# 11.2: The Scanner Class

$$\newcommand{\vecs}[1]{\overset { \scriptstyle \rightharpoonup} {\mathbf{#1}} }$$

$$\newcommand{\vecd}[1]{\overset{-\!-\!\rightharpoonup}{\vphantom{a}\smash {#1}}}$$

$$\newcommand{\id}{\mathrm{id}}$$ $$\newcommand{\Span}{\mathrm{span}}$$

( \newcommand{\kernel}{\mathrm{null}\,}\) $$\newcommand{\range}{\mathrm{range}\,}$$

$$\newcommand{\RealPart}{\mathrm{Re}}$$ $$\newcommand{\ImaginaryPart}{\mathrm{Im}}$$

$$\newcommand{\Argument}{\mathrm{Arg}}$$ $$\newcommand{\norm}[1]{\| #1 \|}$$

$$\newcommand{\inner}[2]{\langle #1, #2 \rangle}$$

$$\newcommand{\Span}{\mathrm{span}}$$

$$\newcommand{\id}{\mathrm{id}}$$

$$\newcommand{\Span}{\mathrm{span}}$$

$$\newcommand{\kernel}{\mathrm{null}\,}$$

$$\newcommand{\range}{\mathrm{range}\,}$$

$$\newcommand{\RealPart}{\mathrm{Re}}$$

$$\newcommand{\ImaginaryPart}{\mathrm{Im}}$$

$$\newcommand{\Argument}{\mathrm{Arg}}$$

$$\newcommand{\norm}[1]{\| #1 \|}$$

$$\newcommand{\inner}[2]{\langle #1, #2 \rangle}$$

$$\newcommand{\Span}{\mathrm{span}}$$ $$\newcommand{\AA}{\unicode[.8,0]{x212B}}$$

$$\newcommand{\vectorA}[1]{\vec{#1}} % arrow$$

$$\newcommand{\vectorAt}[1]{\vec{\text{#1}}} % arrow$$

$$\newcommand{\vectorB}[1]{\overset { \scriptstyle \rightharpoonup} {\mathbf{#1}} }$$

$$\newcommand{\vectorC}[1]{\textbf{#1}}$$

$$\newcommand{\vectorD}[1]{\overrightarrow{#1}}$$

$$\newcommand{\vectorDt}[1]{\overrightarrow{\text{#1}}}$$

$$\newcommand{\vectE}[1]{\overset{-\!-\!\rightharpoonup}{\vphantom{a}\smash{\mathbf {#1}}}}$$

$$\newcommand{\vecs}[1]{\overset { \scriptstyle \rightharpoonup} {\mathbf{#1}} }$$

$$\newcommand{\vecd}[1]{\overset{-\!-\!\rightharpoonup}{\vphantom{a}\smash {#1}}}$$

The System class also provides the special value System.in, which is an InputStream that provides methods for reading input from the keyboard.
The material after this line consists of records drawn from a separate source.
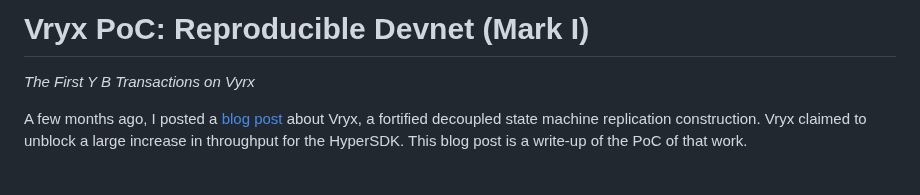
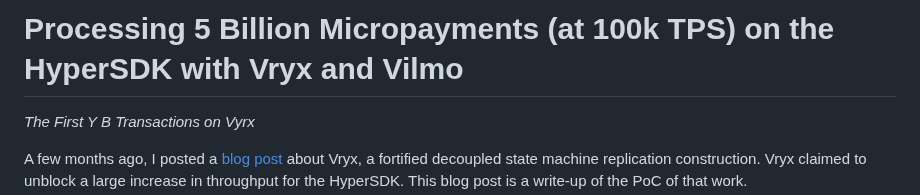
Before and after one commit to patrick-ogrady/website, a Markdown page: hackmd/vryx-poc.md, the part around the change. GitHub-like rendering; blank space fills up the shorter version.

Commit message:
work on title

```diff
--- a/hackmd/vryx-poc.md
+++ b/hackmd/vryx-poc.md
@@ -1,4 +1,4 @@
-# Vryx PoC: Reproducible Devnet (Mark I)
+# Processing 5 Billion Micropayments (at 100k TPS) on the HyperSDK with Vryx and Vilmo
 
 _The First Y B Transactions on Vyrx_
 
```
These methods are not easy to use; fortunately, Java provides other classes that make it easier to handle common input tasks.

For example, Scanner is a class that provides methods for inputting words, numbers, and other data. Scanner is provided by java.util, which is a package that contains classes so useful they are called “utility classes”. Before you can use Scanner, you have to import it like this:

import java.util.Scanner;


This import statement tells the compiler that when you say Scanner, you mean the one defined in java.util. It’s necessary because there might be another class named Scanner in another package. Using an import statement makes your code unambiguous.

Import statements can’t be inside a class definition. By convention, they are usually at the beginning of the file.

Next you have to create a Scanner:

Scanner in = new Scanner(System.in);


This line declares a Scanner variable named in and creates a new Scanner that takes input from System.in.

Scanner provides a method called nextLine that reads a line of input from the keyboard and returns a String. The following example reads two lines and repeats them back to the user:

import java.util.Scanner;

public class Echo {

public static void main(String[] args) {
String line;
Scanner in = new Scanner(System.in);

System.out.print("Type something: ");
line = in .nextLine();
System.out.println("You said: " + line);

System.out.print("Type something else: ");
line = in .nextLine();
System.out.println("You also said: " + line);
}
}


If you omit the import statement and later refer to Scanner, you will get a compiler error like “cannot find symbol”. That means the compiler doesn’t know what you mean by Scanner.

You might wonder why we can use the System class without importing it. System belongs to the java.lang package, which is imported automatically. According to the documentation, java.lang “provides classes that are fundamental to the design of the Java programming language.” The String class is also part of the java.lang package.

This page titled 11.2: The Scanner Class is shared under a CC BY-NC-SA 3.0 license and was authored, remixed, and/or curated by Allen B. Downey (Green Tea Press) .